- Opening Delimiter -
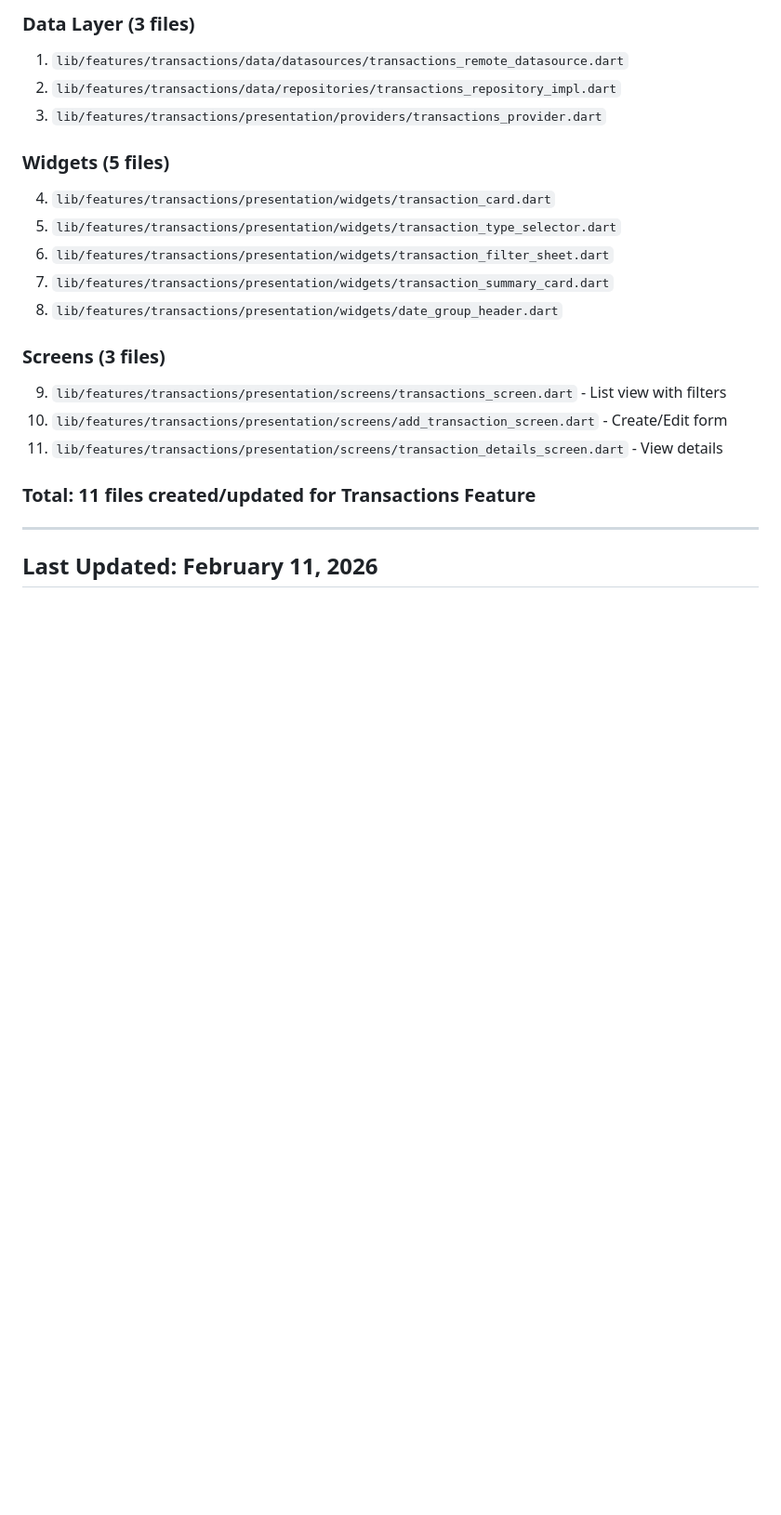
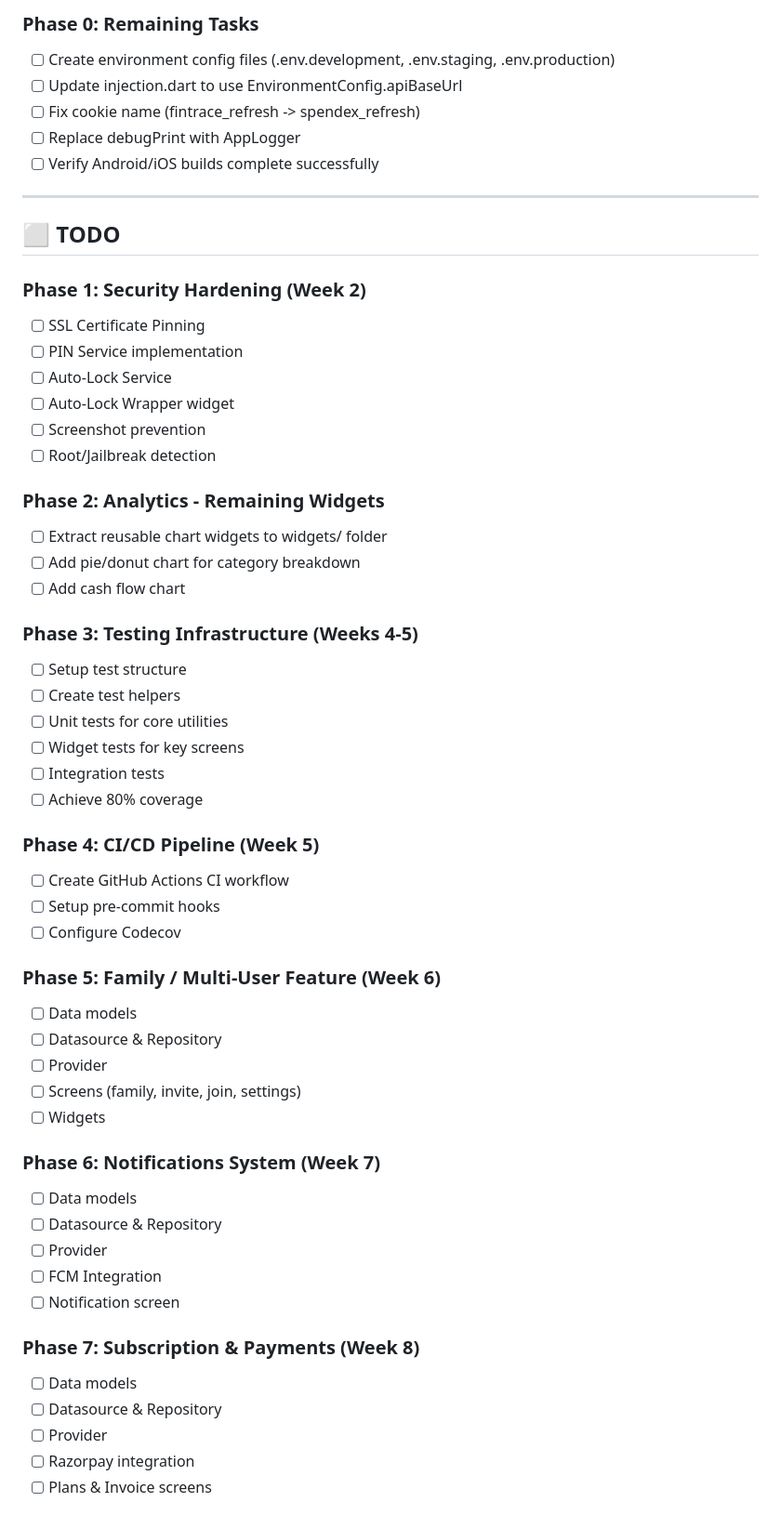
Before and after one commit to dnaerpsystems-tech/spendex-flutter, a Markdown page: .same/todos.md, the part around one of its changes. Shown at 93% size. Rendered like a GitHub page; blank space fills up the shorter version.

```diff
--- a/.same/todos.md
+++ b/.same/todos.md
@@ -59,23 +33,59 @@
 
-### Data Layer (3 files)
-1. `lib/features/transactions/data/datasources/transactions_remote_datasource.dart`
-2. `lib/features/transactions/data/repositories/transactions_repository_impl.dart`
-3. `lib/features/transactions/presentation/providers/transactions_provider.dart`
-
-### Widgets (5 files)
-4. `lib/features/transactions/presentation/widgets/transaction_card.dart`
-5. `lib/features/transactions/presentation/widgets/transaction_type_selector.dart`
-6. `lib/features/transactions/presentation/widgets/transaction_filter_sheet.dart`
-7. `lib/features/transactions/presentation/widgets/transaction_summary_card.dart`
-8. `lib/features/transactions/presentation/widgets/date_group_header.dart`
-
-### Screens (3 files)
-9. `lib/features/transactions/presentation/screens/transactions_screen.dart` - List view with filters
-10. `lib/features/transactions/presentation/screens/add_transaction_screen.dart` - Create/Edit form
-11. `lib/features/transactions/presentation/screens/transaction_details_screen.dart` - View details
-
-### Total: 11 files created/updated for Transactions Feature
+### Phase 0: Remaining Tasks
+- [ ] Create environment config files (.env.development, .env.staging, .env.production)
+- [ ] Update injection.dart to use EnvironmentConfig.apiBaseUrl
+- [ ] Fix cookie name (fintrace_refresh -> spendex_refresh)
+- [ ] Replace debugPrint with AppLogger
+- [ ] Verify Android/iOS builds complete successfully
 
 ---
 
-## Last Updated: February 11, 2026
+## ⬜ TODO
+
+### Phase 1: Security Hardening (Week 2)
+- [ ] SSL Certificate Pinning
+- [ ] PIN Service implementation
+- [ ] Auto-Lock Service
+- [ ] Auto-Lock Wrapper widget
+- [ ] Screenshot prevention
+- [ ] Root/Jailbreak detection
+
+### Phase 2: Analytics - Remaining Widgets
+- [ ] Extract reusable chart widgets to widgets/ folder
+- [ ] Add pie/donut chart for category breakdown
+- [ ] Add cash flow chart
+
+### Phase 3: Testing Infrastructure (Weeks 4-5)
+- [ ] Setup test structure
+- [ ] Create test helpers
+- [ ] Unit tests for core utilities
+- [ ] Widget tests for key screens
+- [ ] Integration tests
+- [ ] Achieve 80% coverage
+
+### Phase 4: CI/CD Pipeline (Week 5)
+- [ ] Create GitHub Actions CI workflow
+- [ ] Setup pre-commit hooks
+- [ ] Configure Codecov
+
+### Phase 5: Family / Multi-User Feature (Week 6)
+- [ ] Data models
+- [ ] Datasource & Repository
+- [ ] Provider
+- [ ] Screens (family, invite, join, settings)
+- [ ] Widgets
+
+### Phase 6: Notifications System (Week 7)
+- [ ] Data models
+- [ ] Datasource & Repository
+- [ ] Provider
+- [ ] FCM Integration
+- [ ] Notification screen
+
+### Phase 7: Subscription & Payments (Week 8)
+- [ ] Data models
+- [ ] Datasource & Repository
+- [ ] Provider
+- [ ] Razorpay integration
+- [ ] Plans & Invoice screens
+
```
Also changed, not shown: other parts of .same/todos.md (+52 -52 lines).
- Closing Delimiter -
● **TASK TO CARRY OUT**:
What lines in the entries above include the string "presentation"? Return each one.

● **RESULT FOR THIS TASK**:
-3. `lib/features/transactions/presentation/providers/transactions_provider.dart`
-4. `lib/features/transactions/presentation/widgets/transaction_card.dart`
-5. `lib/features/transactions/presentation/widgets/transaction_type_selector.dart`
-6. `lib/features/transactions/presentation/widgets/transaction_filter_sheet.dart`
-7. `lib/features/transactions/presentation/widgets/transaction_summary_card.dart`
-8. `lib/features/transactions/presentation/widgets/date_group_header.dart`
-9. `lib/features/transactions/presentation/screens/transactions_screen.dart` - List view with filters
-10. `lib/features/transactions/presentation/screens/add_transaction_screen.dart` - Create/Edit form
-11. `lib/features/transactions/presentation/screens/transaction_details_screen.dart` - View details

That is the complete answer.